■ Working data ■
Content starts

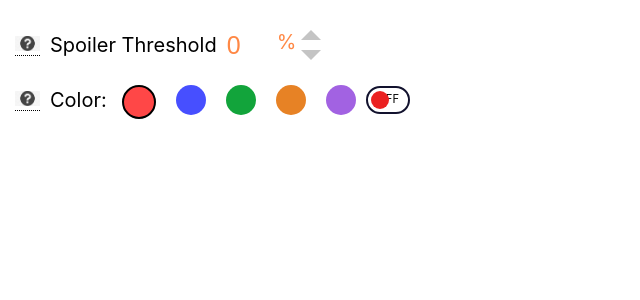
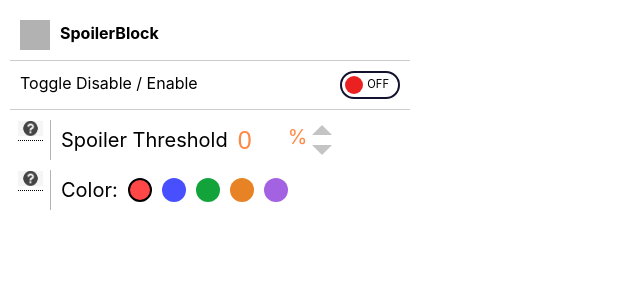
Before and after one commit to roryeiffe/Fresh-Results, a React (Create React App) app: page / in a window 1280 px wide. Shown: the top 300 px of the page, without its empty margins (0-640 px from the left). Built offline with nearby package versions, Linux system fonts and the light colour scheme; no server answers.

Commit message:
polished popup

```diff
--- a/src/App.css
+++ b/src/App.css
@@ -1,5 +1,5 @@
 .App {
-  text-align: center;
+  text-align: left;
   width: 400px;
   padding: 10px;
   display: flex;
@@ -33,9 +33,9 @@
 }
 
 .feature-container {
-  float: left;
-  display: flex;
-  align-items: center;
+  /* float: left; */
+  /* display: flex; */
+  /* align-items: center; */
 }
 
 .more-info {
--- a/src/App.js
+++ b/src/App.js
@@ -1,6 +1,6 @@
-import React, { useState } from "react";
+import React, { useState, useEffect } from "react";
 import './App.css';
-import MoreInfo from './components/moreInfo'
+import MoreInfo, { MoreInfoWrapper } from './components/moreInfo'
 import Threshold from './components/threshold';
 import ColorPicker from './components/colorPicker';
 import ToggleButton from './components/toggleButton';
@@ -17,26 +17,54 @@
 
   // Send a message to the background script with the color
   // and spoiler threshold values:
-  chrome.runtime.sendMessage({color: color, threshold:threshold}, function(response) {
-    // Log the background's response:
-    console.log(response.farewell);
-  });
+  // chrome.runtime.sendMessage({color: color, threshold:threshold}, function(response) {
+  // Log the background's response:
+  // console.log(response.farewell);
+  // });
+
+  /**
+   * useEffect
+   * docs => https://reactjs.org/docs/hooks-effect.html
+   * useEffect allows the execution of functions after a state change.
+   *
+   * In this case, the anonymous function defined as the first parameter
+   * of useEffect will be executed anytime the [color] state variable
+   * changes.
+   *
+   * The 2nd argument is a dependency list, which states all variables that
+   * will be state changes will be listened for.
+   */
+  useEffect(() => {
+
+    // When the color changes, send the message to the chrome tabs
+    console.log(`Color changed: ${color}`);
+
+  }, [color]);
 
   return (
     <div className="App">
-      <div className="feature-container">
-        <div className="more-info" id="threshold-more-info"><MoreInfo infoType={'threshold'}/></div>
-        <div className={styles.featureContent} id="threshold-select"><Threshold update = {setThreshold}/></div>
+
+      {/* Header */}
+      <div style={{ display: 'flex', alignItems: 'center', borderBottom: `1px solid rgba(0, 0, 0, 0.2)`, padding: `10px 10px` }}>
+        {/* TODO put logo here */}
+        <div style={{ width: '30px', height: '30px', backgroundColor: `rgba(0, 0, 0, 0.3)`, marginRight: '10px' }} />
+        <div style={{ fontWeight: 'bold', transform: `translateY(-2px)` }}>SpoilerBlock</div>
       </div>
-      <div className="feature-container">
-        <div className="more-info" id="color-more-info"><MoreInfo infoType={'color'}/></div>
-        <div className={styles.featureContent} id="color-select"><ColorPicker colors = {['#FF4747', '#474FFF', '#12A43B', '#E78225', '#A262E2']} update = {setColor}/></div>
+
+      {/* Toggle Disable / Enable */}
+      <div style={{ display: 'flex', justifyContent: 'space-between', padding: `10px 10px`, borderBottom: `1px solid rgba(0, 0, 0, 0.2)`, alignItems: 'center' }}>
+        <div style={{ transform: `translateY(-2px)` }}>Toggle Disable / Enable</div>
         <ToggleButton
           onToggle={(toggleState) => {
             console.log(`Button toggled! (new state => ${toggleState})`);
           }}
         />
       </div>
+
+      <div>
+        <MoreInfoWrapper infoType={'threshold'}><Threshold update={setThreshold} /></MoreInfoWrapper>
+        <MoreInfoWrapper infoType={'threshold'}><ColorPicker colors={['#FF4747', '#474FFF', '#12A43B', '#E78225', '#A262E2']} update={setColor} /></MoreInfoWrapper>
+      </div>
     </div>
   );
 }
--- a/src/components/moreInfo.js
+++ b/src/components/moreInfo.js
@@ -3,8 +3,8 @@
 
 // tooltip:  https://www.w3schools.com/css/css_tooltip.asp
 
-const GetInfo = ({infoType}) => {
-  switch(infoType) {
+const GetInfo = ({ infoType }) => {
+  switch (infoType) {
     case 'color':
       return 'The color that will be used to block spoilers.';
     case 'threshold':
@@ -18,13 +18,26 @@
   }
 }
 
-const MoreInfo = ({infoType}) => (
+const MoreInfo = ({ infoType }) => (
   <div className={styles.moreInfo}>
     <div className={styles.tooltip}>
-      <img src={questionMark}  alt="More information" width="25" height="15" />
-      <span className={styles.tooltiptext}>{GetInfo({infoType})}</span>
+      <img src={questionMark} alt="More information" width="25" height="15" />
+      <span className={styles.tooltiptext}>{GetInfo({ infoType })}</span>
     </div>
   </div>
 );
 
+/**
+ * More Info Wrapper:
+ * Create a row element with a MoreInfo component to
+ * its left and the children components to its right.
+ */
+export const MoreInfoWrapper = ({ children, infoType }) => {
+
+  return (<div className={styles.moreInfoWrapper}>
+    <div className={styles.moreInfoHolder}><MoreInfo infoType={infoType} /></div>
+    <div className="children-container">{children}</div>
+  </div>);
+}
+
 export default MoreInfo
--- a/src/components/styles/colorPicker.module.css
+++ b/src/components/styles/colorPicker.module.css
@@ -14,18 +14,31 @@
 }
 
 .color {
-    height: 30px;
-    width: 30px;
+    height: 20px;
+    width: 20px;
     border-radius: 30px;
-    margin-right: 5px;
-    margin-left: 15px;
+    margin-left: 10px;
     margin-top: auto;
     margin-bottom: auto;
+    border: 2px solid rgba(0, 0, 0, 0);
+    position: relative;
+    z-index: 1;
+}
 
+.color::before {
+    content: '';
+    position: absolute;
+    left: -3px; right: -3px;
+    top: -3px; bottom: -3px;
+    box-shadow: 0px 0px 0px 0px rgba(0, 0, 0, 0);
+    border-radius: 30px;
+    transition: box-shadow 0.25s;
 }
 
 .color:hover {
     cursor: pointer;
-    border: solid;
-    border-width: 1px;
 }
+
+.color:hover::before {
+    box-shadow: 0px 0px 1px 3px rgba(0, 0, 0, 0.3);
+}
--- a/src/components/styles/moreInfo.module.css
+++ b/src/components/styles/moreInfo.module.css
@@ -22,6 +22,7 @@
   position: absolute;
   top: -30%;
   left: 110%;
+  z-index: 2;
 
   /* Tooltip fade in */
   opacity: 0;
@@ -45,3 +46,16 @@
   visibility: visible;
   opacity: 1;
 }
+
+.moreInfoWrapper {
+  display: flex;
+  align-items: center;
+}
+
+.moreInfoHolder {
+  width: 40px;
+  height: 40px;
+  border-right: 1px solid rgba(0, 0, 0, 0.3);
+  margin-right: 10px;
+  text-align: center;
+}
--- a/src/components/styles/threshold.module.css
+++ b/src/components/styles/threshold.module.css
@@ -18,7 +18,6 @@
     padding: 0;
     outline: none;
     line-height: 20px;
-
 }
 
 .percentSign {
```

Content ends
Content starts

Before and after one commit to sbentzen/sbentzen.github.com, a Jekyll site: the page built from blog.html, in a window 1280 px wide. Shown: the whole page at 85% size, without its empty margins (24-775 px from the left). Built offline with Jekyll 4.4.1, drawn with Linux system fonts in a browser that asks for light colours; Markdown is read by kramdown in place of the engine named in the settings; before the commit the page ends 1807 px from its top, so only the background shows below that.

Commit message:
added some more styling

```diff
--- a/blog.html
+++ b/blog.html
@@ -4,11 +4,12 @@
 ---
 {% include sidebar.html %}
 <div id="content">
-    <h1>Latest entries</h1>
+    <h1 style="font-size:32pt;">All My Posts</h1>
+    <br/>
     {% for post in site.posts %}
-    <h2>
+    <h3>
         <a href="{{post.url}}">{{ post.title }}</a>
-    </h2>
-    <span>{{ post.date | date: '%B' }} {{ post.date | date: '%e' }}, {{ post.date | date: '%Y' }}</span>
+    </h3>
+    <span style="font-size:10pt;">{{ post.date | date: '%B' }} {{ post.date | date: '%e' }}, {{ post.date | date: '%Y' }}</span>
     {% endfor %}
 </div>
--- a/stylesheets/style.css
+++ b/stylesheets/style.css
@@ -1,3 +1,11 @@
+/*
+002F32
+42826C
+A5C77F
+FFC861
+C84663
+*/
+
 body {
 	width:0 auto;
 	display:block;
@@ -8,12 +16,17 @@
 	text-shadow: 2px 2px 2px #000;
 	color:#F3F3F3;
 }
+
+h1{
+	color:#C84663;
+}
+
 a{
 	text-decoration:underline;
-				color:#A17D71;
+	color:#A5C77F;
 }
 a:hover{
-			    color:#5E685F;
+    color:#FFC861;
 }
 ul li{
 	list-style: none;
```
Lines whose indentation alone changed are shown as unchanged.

Content ends

■ Required work ■
Lines holding "height" in the material above are to be reported.

■ Exercise answer ■
+        <div style={{ width: '30px', height: '30px', backgroundColor: `rgba(0, 0, 0, 0.3)`, marginRight: '10px' }} />
-      <img src={questionMark}  alt="More information" width="25" height="15" />
+      <img src={questionMark} alt="More information" width="25" height="15" />
-    height: 30px;
+    height: 20px;
+  height: 40px;
     line-height: 20px;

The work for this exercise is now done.